● **Requirement**: Look through the material below and say how many of its lines carry the string "this". Only the number should be given.

● **Exercise input**:
++++++
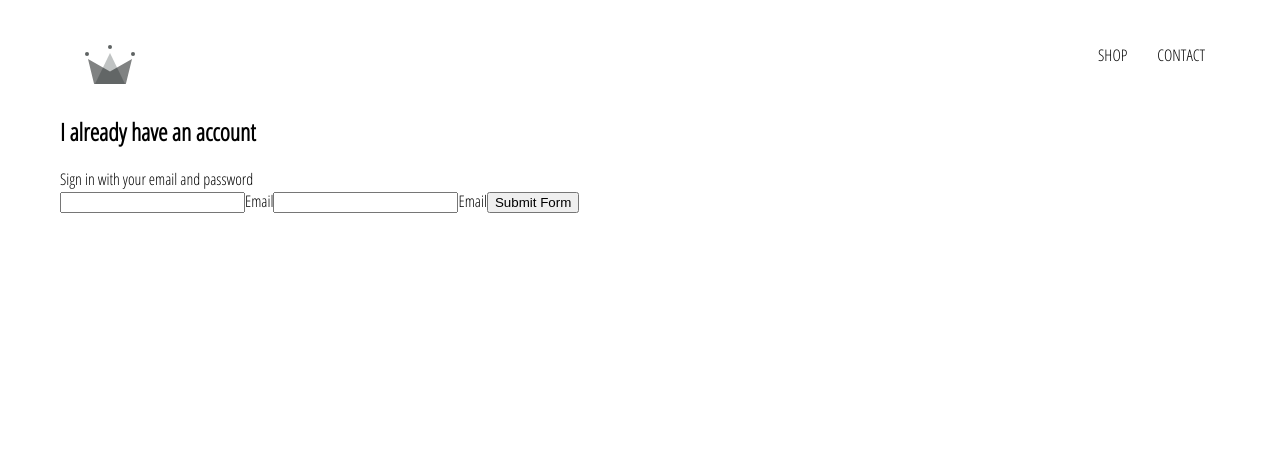
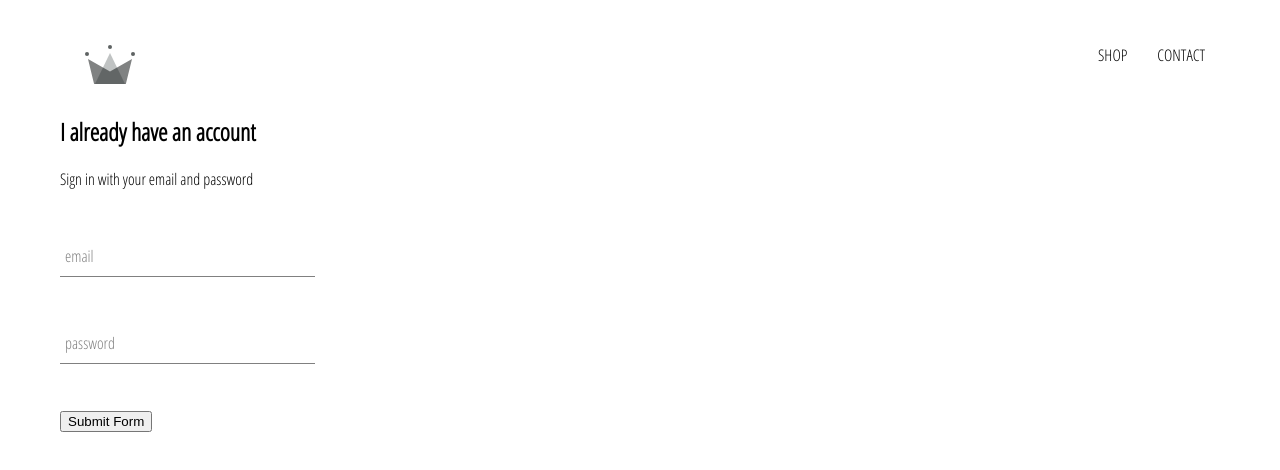
Before and after one commit to imaaduddin/visionary-clothing-ecommerce-website, a React (Create React App) app: page /signin in a window 1280 px wide. Shown: the top 470 px of the page. Built offline with nearby package versions, Linux system fonts and the light colour scheme.

Commit message:
styled sign in page

```diff
--- a/src/components/form-input/form-input.component.jsx
+++ b/src/components/form-input/form-input.component.jsx
@@ -5,12 +5,16 @@
 const FormInput = ({ handleChange, label, ...otherProps}) => (
   <div className="group">
     <input className="form-input" onChange={handleChange} {...otherProps} />
-    {
-      label ?
-      (<label className={`${otherProps.value.length ? "shrink" : ""} form-input-label`}>
-
-      </label>)
-      : null
-    }
+    {label ? (
+      <label
+        className={`${
+          otherProps.value.length ? "shrink" : ""
+        } form-input-label`}
+      >
+        {label}
+      </label>
+      ) : null }
   </div>
 )
+
+export default FormInput;
--- a/src/components/form-input/form-input.styles.scss
+++ b/src/components/form-input/form-input.styles.scss
@@ -0,0 +1,54 @@
+$sub-color: grey;
+$main-color: black;
+
+@mixin shrinkLabel {
+  top: -14px;
+  font-size: 12px;
+  color: $main-color;
+}
+
+.group {
+  position: relative;
+  margin: 45px 0;
+
+  .form-input {
+    background: none;
+    background-color: white;
+    color: $sub-color;
+    font-size: 18px;
+    padding: 10px 10px 10px 5px;
+    display: block;
+    width: 100%;
+    border: none;
+    border-radius: 0;
+    border-bottom: 1px solid $sub-color;
+    margin: 25px 0;
+
+    &:focus {
+      outline: none;
+    }
+
+    &:focus ~ .form-input-label {
+      @include shrinkLabel();
+    }
+  }
+
+  input[type='password'] {
+    letter-spacing: 0.3em;
+  }
+
+  .form-input-label {
+    color: $sub-color;
+    font-size: 16px;
+    font-weight: normal;
+    position: absolute;
+    pointer-events: none;
+    left: 5px;
+    top: 10px;
+    transition: 300ms ease all;
+
+    &.shrink {
+      @include shrinkLabel();
+    }
+  }
+}
--- a/src/components/sign-in/sign-in.component.jsx
+++ b/src/components/sign-in/sign-in.component.jsx
@@ -1,4 +1,6 @@
 import React from "react";
+
+import FormInput from "../../components/form-input/form-input.component";
 
 import "./sign-in.styles.scss";
 
@@ -32,10 +34,8 @@
 
 
         <form onSubmit={this.handleSubmit}>
-          <input name="email" type="email" value={this.state.email} onChange={this.handleChange} required />
-          <label>Email</label>
-          <input name="password" type="password" value={this.state.email} onChange={this.handleChange} required />
-          <label>Email</label>
+          <FormInput name="email" type="email" value={this.state.email} handleChange={this.handleChange} label="email" required />
+          <FormInput name="password" type="password" value={this.state.email} handleChange={this.handleChange} label="password" required />
           <input type="submit" value="Submit Form" />
         </form>
       </div>
--- a/src/components/sign-in/sign-in.styles.scss
+++ b/src/components/sign-in/sign-in.styles.scss
@@ -0,0 +1,3 @@
+.sign-in {
+  width: 30vh;
+}
```
Also changed, not shown: 1 other file (tests, documents, lock files or other folders).
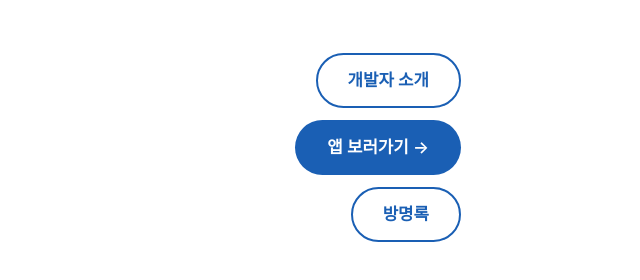
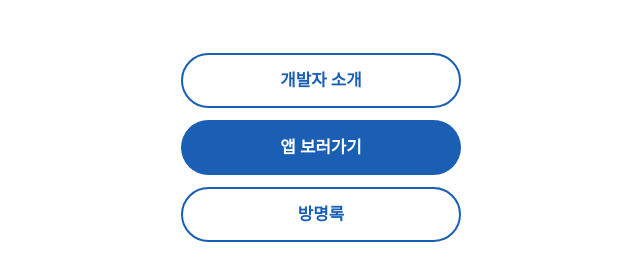
Before and after one commit to jeoncassis/devjeonc-site, a plain HTML site: page index.html in a window 1280 px wide. Shown: the part 508-788 px from the top of the page, without its empty margins (319-959 px from the left). Drawn offline with Linux system fonts and the light colour scheme.

Commit message:
Center intro buttons, remove arrow from 앱 보러가기
Co-Authored-By: Claude Opus 5.5 <noreply@anthropic.com>

```diff
--- a/index.html
+++ b/index.html
@@ -16,7 +16,7 @@
   .btn { align-self: end; display: inline-block; padding: 14px 32px; border-radius: 999px; font-weight: 600; font-size: 1.05rem; background: #1a5fb4; color: #fff; text-decoration: none; transition: transform .15s, filter .15s; }
   .btn:hover { filter: brightness(1.1); transform: translateY(-2px); }
   .btns { align-self: end; display: flex; flex-direction: column; gap: 12px; width: min(280px, 100%); }
-  .btns .btn { text-align: center; }
+  .btns .btn { text-align: center; align-self: stretch; }
   .btn.ghost { background: #fff; color: #1a5fb4; border: 2px solid #1a5fb4; padding: 12px 30px; }
 </style>
 </head>
@@ -29,7 +29,7 @@
   </div>
   <nav class="btns">
     <a class="btn ghost" href="/about/">개발자 소개</a>
-    <a class="btn" href="/apps/">앱 보러가기 →</a>
+    <a class="btn" href="/apps/">앱 보러가기</a>
     <a class="btn ghost" href="/guestbook/">방명록</a>
   </nav>
 </main>
```
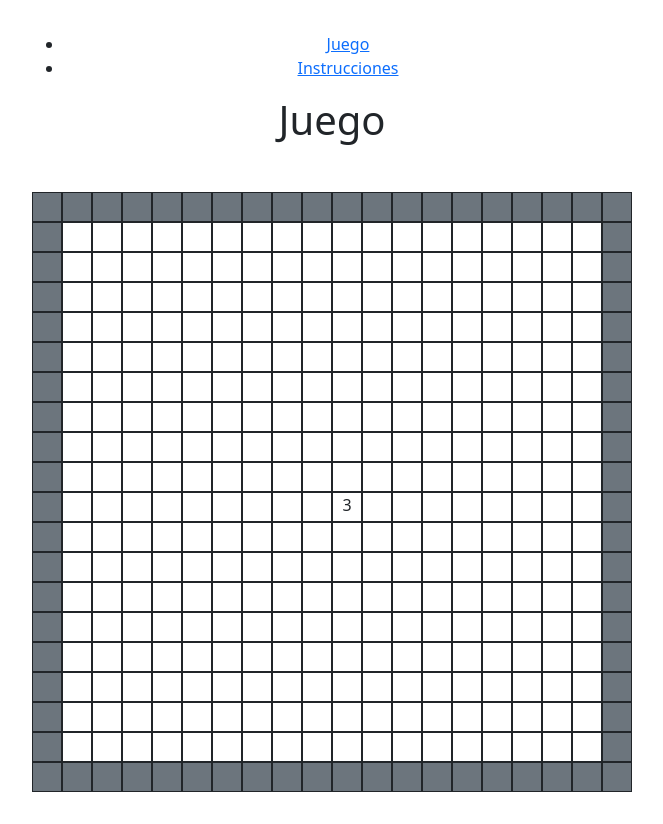
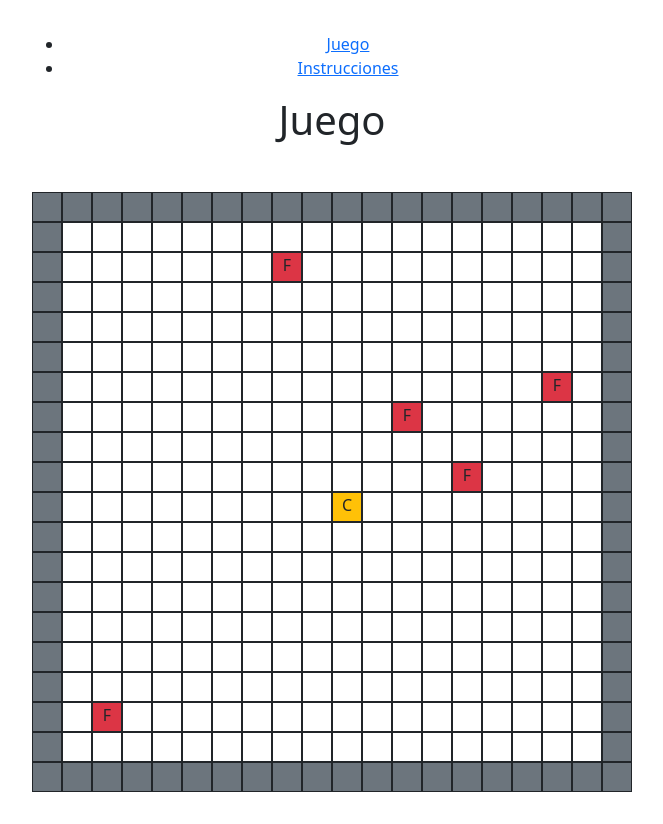
Before and after one commit to didacfrndz/UF2Examen2React, a React (Vite) app: page / in a window 1280 px wide. Shown: the whole page, without its empty margins (308-971 px from the left). Built offline with nearby package versions, Linux system fonts and the light colour scheme.

Commit message:
ColocacionAleatoriaFantasmas

```diff
--- a/src/componentes/panel.jsx
+++ b/src/componentes/panel.jsx
@@ -1,10 +1,23 @@
-import { useState } from 'react';
+import { useState, useEffect} from 'react';
 import { colores } from "../lib/colores.js";
 import { arrayCasillas } from "../lib/Cuadricula.js";
+import Fantasma from "../lib/Fantasma.js";
 
 const Panel = () => {
     // Estado para la posición del comecocos
-    const [comecocosPos, setComecocosPos] = useState({ x: 10, y: 10}); // Posición inicial en el centro
+    const [comecocosPos, setComecocosPos] = useState({ x: 10, y: 10 }); // Posición inicial en el centro
+
+    // Estado para los fantasmas
+    const [fantasmas, setFantasmas] = useState([]);
+    useEffect(() => {
+        const nuevosFantasmas = [];
+        for (let i = 0; i < 5; i++) {
+            const fantasma = new Fantasma();
+            fantasma.generaPosicionAleatoria(arrayCasillas[0].length, arrayCasillas.length);
+            nuevosFantasmas.push(fantasma);
+        }
+        setFantasmas(nuevosFantasmas);
+    }, []);
 
     return (
         <div className="panel mt-5">
@@ -12,15 +25,19 @@ const Panel = () => {
                 return (
                     <div className="fila d-flex" key={filaIndex}>
                         {fila.map((casilla, casillaIndex) => {
-
+                            // Verificar si la posición actual es la del comecocos o de un fantasma
                             const isComecocos = filaIndex === comecocosPos.y && casillaIndex === comecocosPos.x;
+                            const isFantasma = fantasmas.some(fantasma => fantasma.x === casillaIndex && fantasma.y === filaIndex);
+                            // Determinar el color de la celda,comecocos o fantasma
+                            const colorClase = isComecocos ? colores(5) : isFantasma ? colores(4) : colores(casilla);
                             return (
                                 <div
-                                    className={`celda ${colores(casilla)} border border-dark ${isComecocos ? 'bg-warning' : ''}`}
+                                    className={`celda ${colorClase} border border-dark`}
                                     key={casillaIndex}
                                     style={{ width: "30px", height: "30px" }}
                                 >
-                                    {isComecocos && '3'} {/* Si es el comecocos, mostrar el número 3 */}
+                                    {isComecocos && 'C'} {/* Representación del comecocos */}
+                                    {isFantasma && 'F'} {/* Representación del fantasma */}
                                 </div>
                             );
                         })}
--- /dev/null
+++ b/src/lib/Fantasma.js
@@ -0,0 +1,14 @@
+class Fantasma {
+    constructor() {
+        this.x = 0;
+        this.y = 0;
+        this.estado = 'vivo';
+    }
+
+    generaPosicionAleatoria(maxX, maxY) {
+        this.x = Math.floor(Math.random() * (maxX - 2)) + 1;
+        this.y = Math.floor(Math.random() * (maxY - 2)) + 1;
+    }
+}
+
+export default Fantasma;
```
++++++
● **Answer**: 10